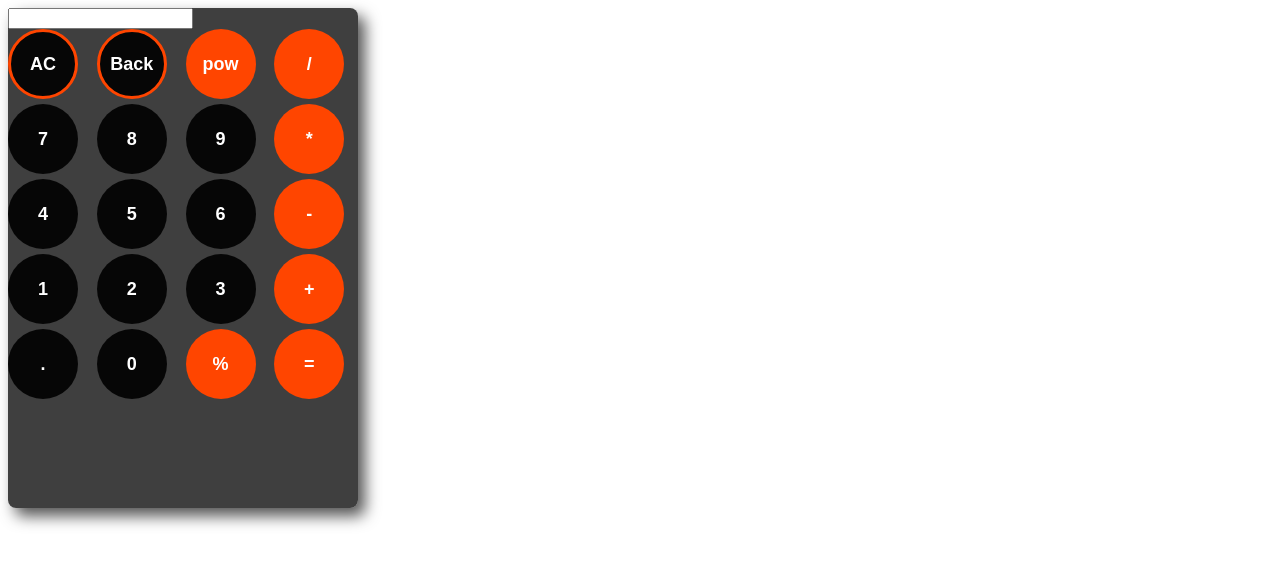
Repository: SakthivelDurai47/calculator
Page: index.html
An editor plug-in stored every save of this project. The page is shown before and after the next save, followed by the edit.
The browser window is 1280 px wide. The pictures show the whole page.

Above is the page before, as saved 2025-04-13 15:15:12.

### index.html
<!DOCTYPE html>
<html lang="en">
  <head>
    <meta charset="UTF-8" />
    <meta name="viewport" content="width=device-width, initial-scale=1.0" />
    <title>Calculator</title>
    <link rel="stylesheet" href="styles.css" />
  </head>
  <body>
    <div id="calculator">
      <input id="display" readonly />
      <div id="buttons">
        <button onclick="clearDisplay()" class="control">AC</button>
        <button onclick="removeFromDisplay()" class="control">Back</button>
        <button onclick="addToDisplay('**')" class="operator">pow</button>
        <button onclick="addToDisplay('/')" class="operator">/</button>
        <button onclick="addToDisplay('7')">7</button>
        <button onclick="addToDisplay('8')">8</button>
        <button onclick="addToDisplay('9')">9</button>
        <button onclick="addToDisplay('*')" class="operator">*</button>
        <button onclick="addToDisplay('4')">4</button>
        <button onclick="addToDisplay('5')">5</button>
        <button onclick="addToDisplay('6')">6</button>
        <button onclick="addToDisplay('-')" class="operator">-</button>
        <button onclick="addToDisplay('1')">1</button>
        <button onclick="addToDisplay('2')">2</button>
        <button onclick="addToDisplay('3')">3</button>
        <button onclick="addToDisplay('+')" class="operator">+</button>
        <button onclick="addToDisplay('.')">.</button>
        <button onclick="addToDisplay('0')">0</button>
        <button onclick="addToDisplay('%')" class="operator">%</button>
        <button onclick="calculate()" class="operator">=</button>
      </div>
    </div>
    <script src="index.js"></script>
  </body>
</html>

### styles.css
#buttons {
  display: grid;
  grid-template-columns: repeat(4, 1fr);
  gap: 5px;
}
button {
  width: 70px;
  height: 70px;
  border-radius: 35px;
  border: none;
  background-color: rgba(0, 0, 0, 0.9);
  color: white;
  font-size: large;
  font-weight: bold;
}
button:hover {
  background-color: rgba(0, 0, 0, 0.5);
}
button:active {
  background-color: rgba(0, 0, 0, 0.1);
}
.control {
  border: 3px solid orangered;
}
.operator {
  background-color: orangered;
}
.operator:hover {
  background-color: rgba(255, 68, 0, 0.564);
}
.operator:active {
  background-color: rgba(255, 68, 0, 0.128);
}
#calculator {
  width: 350px;
  height: 500px;
  background-color: rgba(0, 0, 0, 0.751);
  border-radius: 8px;
  box-shadow: 7px 8px 15px rgba(0, 0, 0, 0.678);
}

Loaded but not shown: index.js (no stored copy; drawn as an empty file)

After the next save:
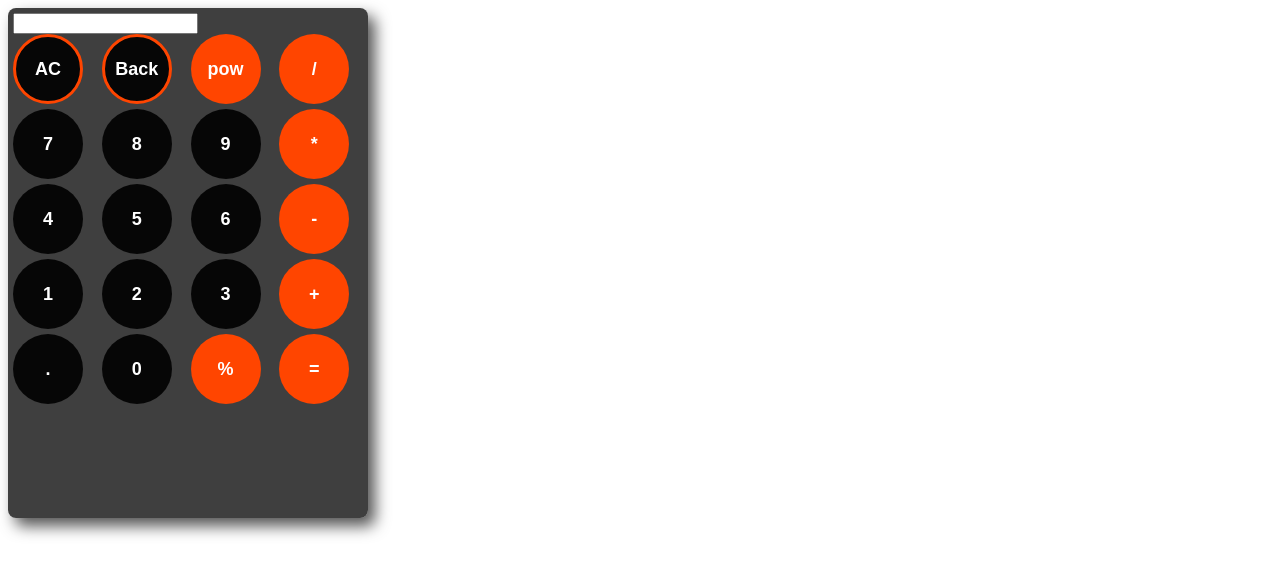
Saved 11 s later.
--- a/styles.css
+++ b/styles.css
@@ -37,4 +37,5 @@ button:active {
   background-color: rgba(0, 0, 0, 0.751);
   border-radius: 8px;
   box-shadow: 7px 8px 15px rgba(0, 0, 0, 0.678);
+  padding: 5px;
 }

====================

Go through the data and gather every line that holds "background".

* [RESULT OF THIS EXERCISE]
  background-color: rgba(0, 0, 0, 0.9);
  background-color: rgba(0, 0, 0, 0.5);
  background-color: rgba(0, 0, 0, 0.1);
  background-color: orangered;
  background-color: rgba(255, 68, 0, 0.564);
  background-color: rgba(255, 68, 0, 0.128);
  background-color: rgba(0, 0, 0, 0.751);
   background-color: rgba(0, 0, 0, 0.751);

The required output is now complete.